“Retail property is currently seen as nearing the bottom of the cycle in Sydney, Brisbane and Melbourne. In a year’s time, retail property in the three cities is seen as reaching the bottom of the cycle and then commencing the upswing in 2014, with Melbourne lagging Sydney and Brisbane.
“Industrial property in all three cities is currently seen as on the upswing. In one year’s time, industrial property in Sydney and Melbourne is seen as remaining at the same stage along the upswing while Brisbane is seen to catch up to the other two cities. In two years’ time, industrial property is predicted to advance along the upswing of the property cycle with Brisbane advancing the furthest.

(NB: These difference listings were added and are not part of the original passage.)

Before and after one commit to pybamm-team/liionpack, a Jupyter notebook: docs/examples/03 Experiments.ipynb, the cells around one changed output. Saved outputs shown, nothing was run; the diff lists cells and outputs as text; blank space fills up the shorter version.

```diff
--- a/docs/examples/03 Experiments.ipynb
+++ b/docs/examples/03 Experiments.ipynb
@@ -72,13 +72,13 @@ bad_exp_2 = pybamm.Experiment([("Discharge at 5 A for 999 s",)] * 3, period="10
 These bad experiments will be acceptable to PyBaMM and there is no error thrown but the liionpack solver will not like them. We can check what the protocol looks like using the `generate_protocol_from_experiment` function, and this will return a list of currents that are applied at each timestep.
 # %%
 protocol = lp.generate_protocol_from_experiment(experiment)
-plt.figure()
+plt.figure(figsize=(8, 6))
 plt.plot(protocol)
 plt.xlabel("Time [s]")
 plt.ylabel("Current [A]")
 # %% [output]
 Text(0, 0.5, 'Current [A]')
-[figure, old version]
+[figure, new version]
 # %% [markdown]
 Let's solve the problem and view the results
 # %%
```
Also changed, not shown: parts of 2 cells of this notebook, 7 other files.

“Residential property in Sydney is currently seen as commencing the property cycle upswing whereas Brisbane is at the bottom of the cycle and Melbourne is yet to reach the bottom of the cycle. In one year’s time, residential property is seen as having commenced the upswing

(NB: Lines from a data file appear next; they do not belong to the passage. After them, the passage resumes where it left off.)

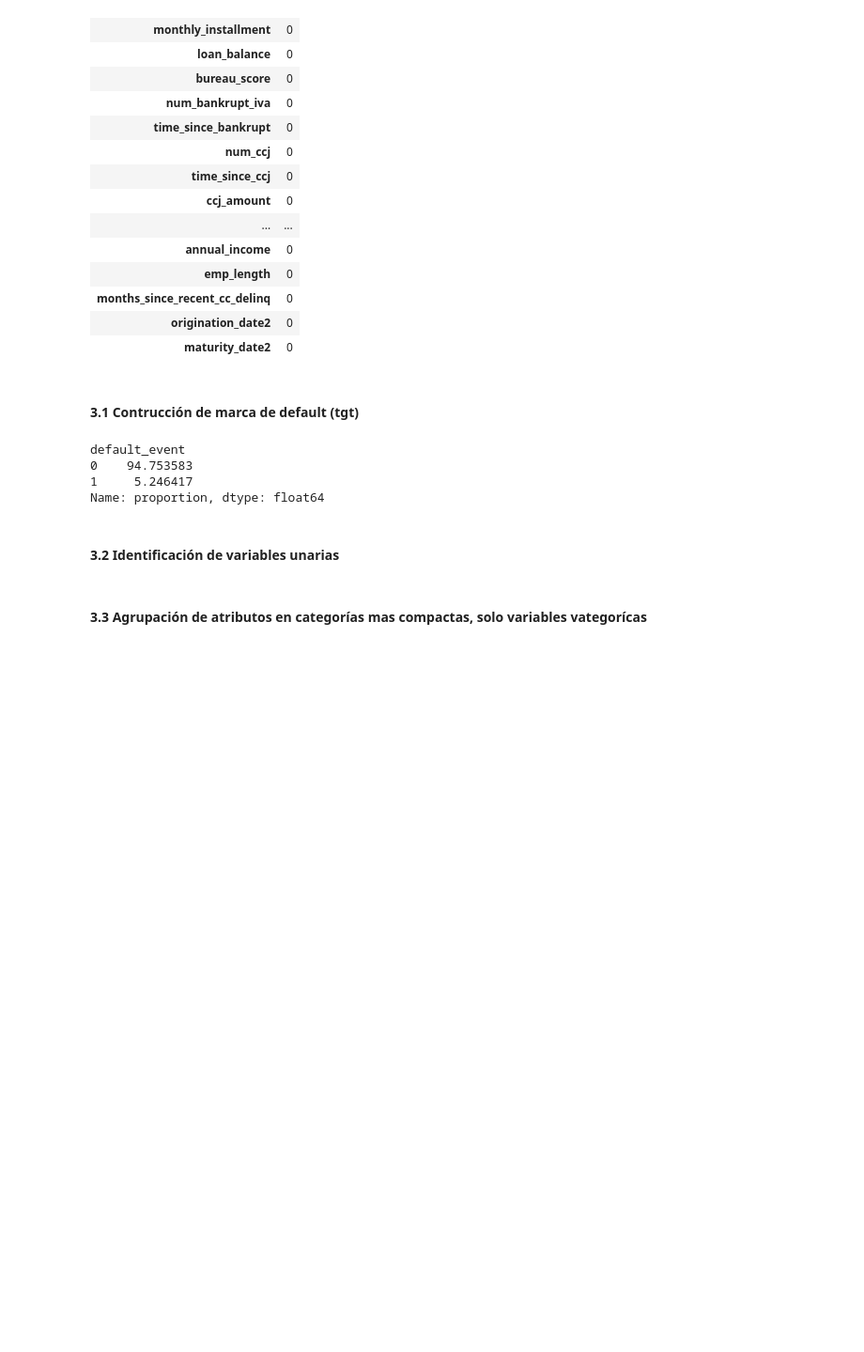
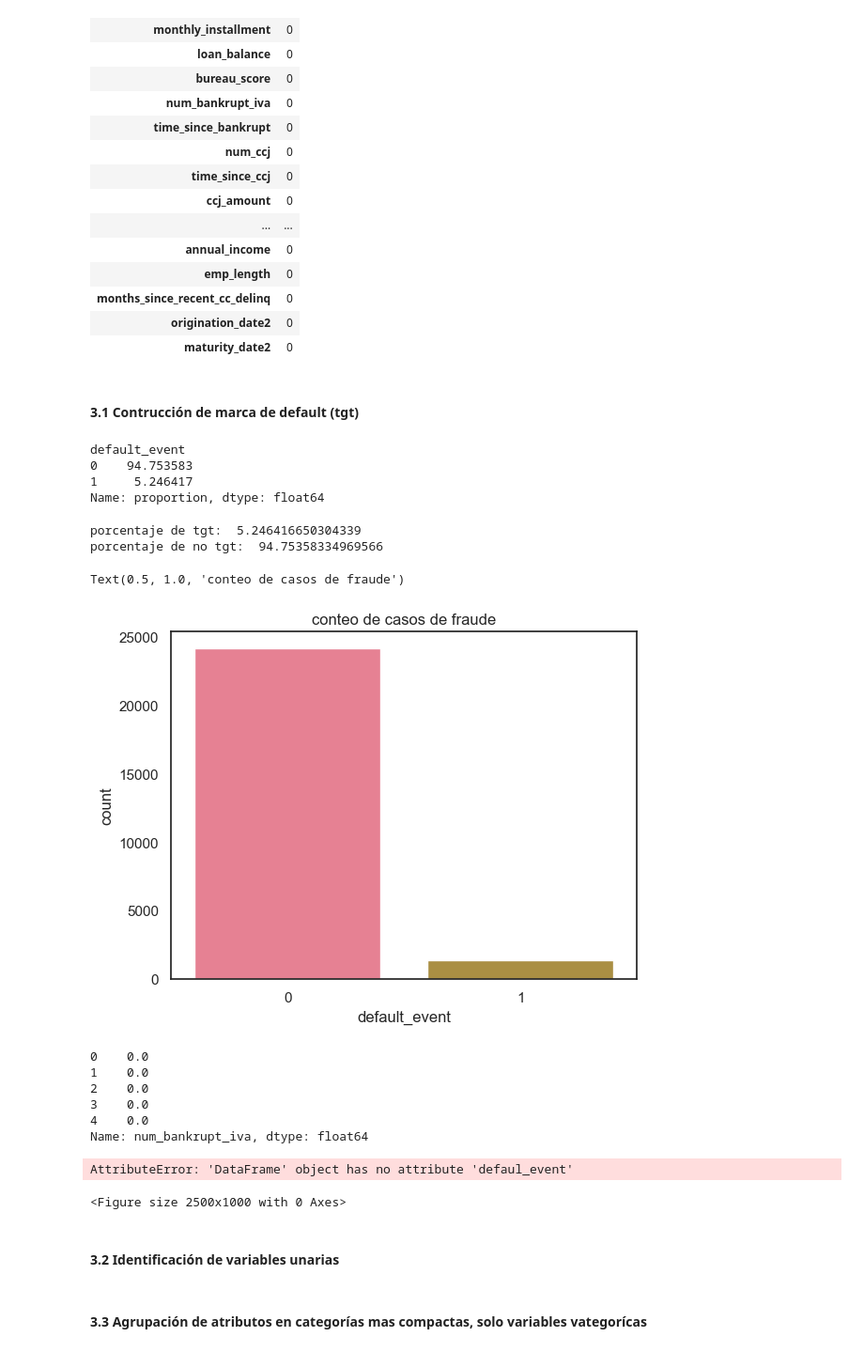
Before and after one commit to danpa26/CredRisk, a Jupyter notebook: one_yr_pd/one_year_pd.ipynb, the cells around one changed output. Shown at 94% size. Saved outputs shown, nothing was run; the diff lists cells and outputs as text; code cells hidden in the pictures; blank space fills up the shorter version.

```diff
--- a/one_yr_pd/one_year_pd.ipynb
+++ b/one_yr_pd/one_year_pd.ipynb
@@ -140,3 +143,34 @@ var_cat = ['num_bankrupt_iva','num_ccj','num_bankrupt','num_iva','pl_flag','regi
+# %%
+# porentaje de casos de tgt y no tgt contenidos en el dataframe
+
+print('porcentaje de tgt: ',df2[tgt].value_counts()[1] /df2.shape[0] * 100)
+print('porcentaje de no tgt: ',df2[tgt].value_counts()[0] /df2.shape[0] * 100)
+sns.set_theme(style = 'white',palette = 'husl')
+ax = sns.countplot(x = 'default_event' , data = df2)
+ax.set_title('conteo de casos de fraude')
+# %% [output]
+porcentaje de tgt:  5.246416650304339
+porcentaje de no tgt:  94.75358334969566
+Text(0.5, 1.0, 'conteo de casos de fraude')
+[figure, added]
+# %%
+df2['num_bankrupt_iva'].head()
+# %% [output]
+0    0.0
+1    0.0
+2    0.0
+3    0.0
+4    0.0
+Name: num_bankrupt_iva, dtype: float64
+# %%
+# casos de fraude y no fraude vistos por experiencia requerida
+
+plt.figure(1,figsize = (25,10))
+sns.countplot(hue = df2.defaul_event, x = df2.num_bankrupt_iva)
+plt.title('Casos de fraude vistos por tipo de experiencia requerida')
+# %% [output]
+AttributeError: 'DataFrame' object has no attribute 'defaul_event'
+<Figure size 2500x1000 with 0 Axes>
 # %%
 def freq(df,var):
 
```
Also changed, not shown: parts of 5 cells of this notebook.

“In Sydney and Brisbane with Melbourne seen as reaching the bottom of the cycle. In two years’ time, respondents see residential property as moving further along the upswing with Melbourne lagging behind Sydney and Brisbane.”
The survey, which is carried out six monthly, found that leasing incentives were increasing for Sydney and Melbourne CBDs, decreasing for prime Brisbane property and remaining low for Perth prime and A Grade property.
Leasing incentives for Adelaide, Canberra and Hobart remain more varied and remain in the 10-29 per cent range.
“A larger majority of respondents than in April see incentives for prime commercial property in the Sydney CBDs being in the 20-29 per cent range,” the survey found.
“Smaller majorities of respondents see leasing incentive levels in the 20-29 per cent range for lower grade property in Sydney CBDs largely due to increases in the under 30 per cent incentive range.
“A smaller majority of respondents see prime property in the Melbourne CBD as having leasing incentive levels in the 10-19 per cent range than six months ago (and) there is a leaning to incentive levels of 20-29 per cent for prime property in the Melbourne CBD.
“A Grade and lower grade property in the Melbourne CBD and suburban CBDs are seen to increase to the 20-29 per cent lease incentive range.”
The survey found 48 per cent of respondents saw leasing incentives in the 20-29 per cent range for prime property in Brisbane, with 44 per cent seeing incentives in the 10-19 per cent range.
“The majority of respondents see Brisbane incentives in the 20-29 per cent range for A Grade and lower grade property (while) Perth is still seen as having the lowest level of leasing incentives compared to the other major cities with the majority of respondents seeing incentives in the 0-9 per cent range for Prime and A Grade property.
“Adelaide and Canberra lease incentives for commercial property are seen to be generally in the 10-19 per cent range but now with leanings to the 20-29 per cent range. Respondents still have more varied views for Hobart, with incentives seen as mainly in the 10-29 per cent range.”
Respondents to the API’s 29th Property Directions Survey included:
- AMP Capital
- ANZ Bank
- Ashe Morgan
- Charter Hall
- Colonial First State Global Asset Management
- Commonwealth Bank of Australia
- Commonwealth Superannuation Corporation
- Cushman and Wakefield
- DEXUS Property Group
- DTZ Australia
- Ernst & Young
- GE Capital Real Estate
- Goldman Sachs & Partners (Australia)
- Herron Todd White
- Investa Property Group
- Jones Lang LaSalle
- Knight Frank Valuations
- Macquarie Capital
- Merrill Lynch
- Mirvac Group
- National Australia Bank
- Preston Rowe Paterson
- Propell National Valuers
- Resolution Capital